> WHAT YOU SHOULD DO
Locate the string "border" in the records below. Copy every line where it occurs.

▶

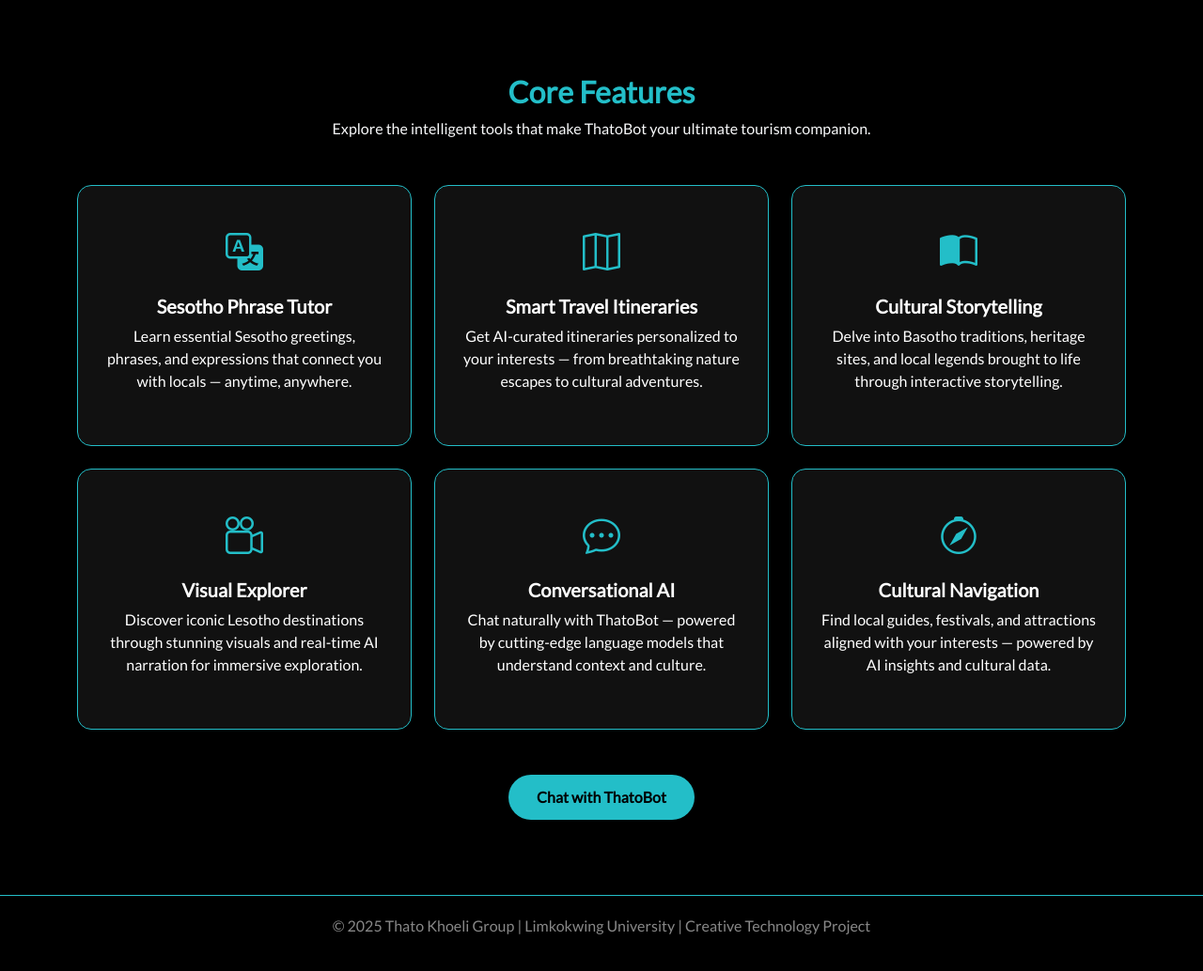
After one commit to LeratoTheko/Tourism-Chatbot-Lesotho, a Django app: page /features in a window 1280 px wide. The commit adds this page. Shown: the part 481-1515 px from the top of the page at 94% size. Run offline with Django 5.2, Linux system fonts and the light colour scheme.

Commit message:
Enhancement

```diff
--- /dev/null
+++ b/tourism/explore/templates/explore/landing/features.html
@@ -0,0 +1,195 @@
+<!DOCTYPE html>
+<html lang="en">
+<head>
+  <meta charset="UTF-8" />
+  <meta name="viewport" content="width=device-width, initial-scale=1.0" />
+  <title>Features | Thato Khoeli Group</title>
+  <link href="https://cdn.jsdelivr.net/npm/bootstrap@5.3.3/dist/css/bootstrap.min.css" rel="stylesheet">
+  <link href="https://fonts.googleapis.com/css2?family=Poppins:wght@500;700&family=Lato:wght@400;500&display=swap" rel="stylesheet">
+  <link rel="stylesheet" href="https://cdn.jsdelivr.net/npm/bootstrap-icons@1.10.5/font/bootstrap-icons.css">
+
+  <style>
+    body {
+      background-color: #000;
+      color: #fff;
+      font-family: 'Lato', sans-serif;
+    }
+
+    header {
+      background: linear-gradient(to right, rgba(0,0,0,0.9), rgba(35,190,200,0.25)),
+                  url('https://images.unsplash.com/photo-1600022193609-bb2a9bb6f148?auto=format&fit=crop&w=1500&q=80') center/cover no-repeat;
+      height: 60vh;
+      display: flex;
+      align-items: center;
+      justify-content: center;
+      text-align: center;
+      color: #fff;
+      position: relative;
+    }
+
+    header::after {
+      content: '';
+      position: absolute;
+      inset: 0;
+      background: rgba(0,0,0,0.4);
+    }
+
+    header .content {
+      position: relative;
+      z-index: 2;
+    }
+
+    header h1 {
+      font-family: 'Poppins', sans-serif;
+      font-size: 3rem;
+      color: #23bec8;
+      font-weight: 700;
+    }
+
+    header p {
+      font-size: 1.2rem;
+      max-width: 700px;
+      margin: 0 auto;
+      color: #eaeaea;
+    }
+
+    .feature-section {
+      padding: 80px 0;
+    }
+
+    .feature-card {
+      background: #111;
+      border: 1px solid #23bec8;
+      border-radius: 15px;
+      padding: 40px 30px;
+      text-align: center;
+      transition: all 0.3s ease-in-out;
+      height: 100%;
+    }
+
+    .feature-card:hover {
+      background: linear-gradient(145deg, #23bec8, #1b8088);
+      color: #000;
+      transform: translateY(-10px);
+      box-shadow: 0 0 20px rgba(35,190,200,0.4);
+    }
+
+    .feature-card i {
+      font-size: 2.5rem;
+      color: #23bec8;
+      margin-bottom: 20px;
+      transition: color 0.3s ease-in-out;
+    }
+
+    .feature-card:hover i {
+      color: #000;
+    }
+
+    .btn-main {
+      background-color: #23bec8;
+      color: #000;
+      border: none;
+      font-weight: 600;
+      padding: 12px 30px;
+      border-radius: 50px;
+      transition: all 0.3s ease-in-out;
+    }
+
+    .btn-main:hover {
+      background-color: #fff;
+      color: #000;
+    }
+
+    footer {
+      background-color: #000;
+      border-top: 1px solid #23bec8;
+      padding: 20px;
+      text-align: center;
+      color: #888;
+    }
+  </style>
+</head>
+<body>
+
+  {% include 'explore/landing/navbar.html' %}
+
+  <!-- HEADER -->
+  <header>
+    <div class="content">
+      <h1>Discover What ThatoBot Can Do</h1>
+      <p class="mt-3">Empowering travelers to explore Lesotho’s beauty, culture, and language — guided by AI intelligence and cultural insight.</p>
+    </div>
+  </header>
+
+  <!-- FEATURES SECTION -->
+  <section class="feature-section">
+    <div class="container">
+      <div class="text-center mb-5">
+        <h2 class="fw-bold" style="color:#23bec8;">Core Features</h2>
+        <p class="text-light">Explore the intelligent tools that make ThatoBot your ultimate tourism companion.</p>
+      </div>
+
+      <div class="row g-4">
+        <div class="col-md-4">
+          <div class="feature-card">
+            <i class="bi bi-translate"></i>
+            <h5 class="fw-bold mt-3">Sesotho Phrase Tutor</h5>
+            <p>Learn essential Sesotho greetings, phrases, and expressions that connect you with locals — anytime, anywhere.</p>
+          </div>
+        </div>
+
+        <div class="col-md-4">
+          <div class="feature-card">
+            <i class="bi bi-map"></i>
+            <h5 class="fw-bold mt-3">Smart Travel Itineraries</h5>
+            <p>Get AI-curated itineraries personalized to your interests — from breathtaking nature escapes to cultural adventures.</p>
+          </div>
+        </div>
+
+        <div class="col-md-4">
+          <div class="feature-card">
+            <i class="bi bi-book-half"></i>
+            <h5 class="fw-bold mt-3">Cultural Storytelling</h5>
+            <p>Delve into Basotho traditions, heritage sites, and local legends brought to life through interactive storytelling.</p>
+          </div>
+        </div>
+
+        <div class="col-md-4">
+          <div class="feature-card">
+            <i class="bi bi-camera-reels"></i>
+            <h5 class="fw-bold mt-3">Visual Explorer</h5>
+            <p>Discover iconic Lesotho destinations through stunning visuals and real-time AI narration for immersive exploration.</p>
+          </div>
+        </div>
+
+        <div class="col-md-4">
+          <div class="feature-card">
+            <i class="bi bi-chat-dots"></i>
+            <h5 class="fw-bold mt-3">Conversational AI</h5>
+            <p>Chat naturally with ThatoBot — powered by cutting-edge language models that understand context and culture.</p>
+          </div>
+        </div>
+
+        <div class="col-md-4">
+          <div class="feature-card">
+            <i class="bi bi-compass"></i>
+            <h5 class="fw-bold mt-3">Cultural Navigation</h5>
+            <p>Find local guides, festivals, and attractions aligned with your interests — powered by AI insights and cultural data.</p>
+          </div>
+        </div>
+      </div>
+
+      <div class="text-center mt-5">
+        <a href="#contact" class="btn btn-main">Chat with ThatoBot</a>
+      </div>
+    </div>
+  </section>
+
+  <!-- FOOTER -->
+  <footer>
+    <p>© 2025 Thato Khoeli Group | Limkokwing University | Creative Technology Project</p>
+  </footer>
+
+  <script src="https://cdn.jsdelivr.net/npm/bootstrap@5.3.3/dist/js/bootstrap.bundle.min.js"></script>
+</body>
+</html>
--- a/tourism/explore/templates/explore/landing/navbar.html
+++ b/tourism/explore/templates/explore/landing/navbar.html
@@ -12,16 +12,10 @@
           <a class="nav-link active" href="{% url 'welcome' %}" style="color:#fff; font-weight:500;">Home</a>
         </li>
         <li class="nav-item">
-          <a class="nav-link" href="#features" style="color:#fff; font-weight:500;">Features</a>
+          <a class="nav-link" href="{% url 'features' %}" style="color:#fff; font-weight:500;">Features</a>
         </li>
         <li class="nav-item">
-          <a class="nav-link" href="#chatbot" style="color:#fff; font-weight:500;">Chatbot</a>
-        </li>
-        <li class="nav-item">
-          <a class="nav-link" href="#about" style="color:#fff; font-weight:500;">About</a>
-        </li>
-        <li class="nav-item">
-          <a class="nav-link" href="#contact" style="color:#fff; font-weight:500;">Contact</a>
+          <a class="nav-link" href="{% url 'about' %}" style="color:#fff; font-weight:500;">About</a>
         </li>
       </ul>
     </div>
--- a/tourism/explore/urls.py
+++ b/tourism/explore/urls.py
@@ -4,4 +4,6 @@ from . import views
 
 urlpatterns = [
     path('', views.base, name = "welcome"),
+    path('features', views.feature, name='features'),
+    path('about', views.about, name='about'),
 ]
--- a/tourism/explore/views.py
+++ b/tourism/explore/views.py
@@ -3,3 +3,12 @@ from django.shortcuts import render
 # Create your views here.
 def base(request):
     return render(request, 'explore/landing/base.html', {})
+
+
+def feature(request):
+    return render(request, 'explore/landing/features.html', {})
+
+
+
+def about(request):
+    return render(request, 'explore/landing/about.html', {})
--- a/tourism/tourism/settings.py
+++ b/tourism/tourism/settings.py
@@ -121,3 +121,5 @@ STATIC_URL = 'static/'
 # https://docs.djangoproject.com/en/5.2/ref/settings/#default-auto-field
 
 DEFAULT_AUTO_FIELD = 'django.db.models.BigAutoField'
+# Static files (CSS, JS, images)
+STATIC_URL = '/static/'
```
Also changed, not shown: tourism/explore/templates/explore/landing/about.html (added, +169 -0 lines), tourism/explore/templates/explore/landing/base.html (+8 -5 lines), tourism/explore/templates/explore/landing/bot_modal.html (+25 -13 lines), tourism/tourism/static/images/OIP.webp (added), tourism/tourism/static/images/maletsunyane.webp (added), tourism/tourism/static/images/thaba-bosiu-cultural.jpg (added).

◀

> SOLUTION FOR THIS PROBLEM
+      border: 1px solid #23bec8;
+      border-radius: 15px;
+      border: none;
+      border-radius: 50px;
+      border-top: 1px solid #23bec8;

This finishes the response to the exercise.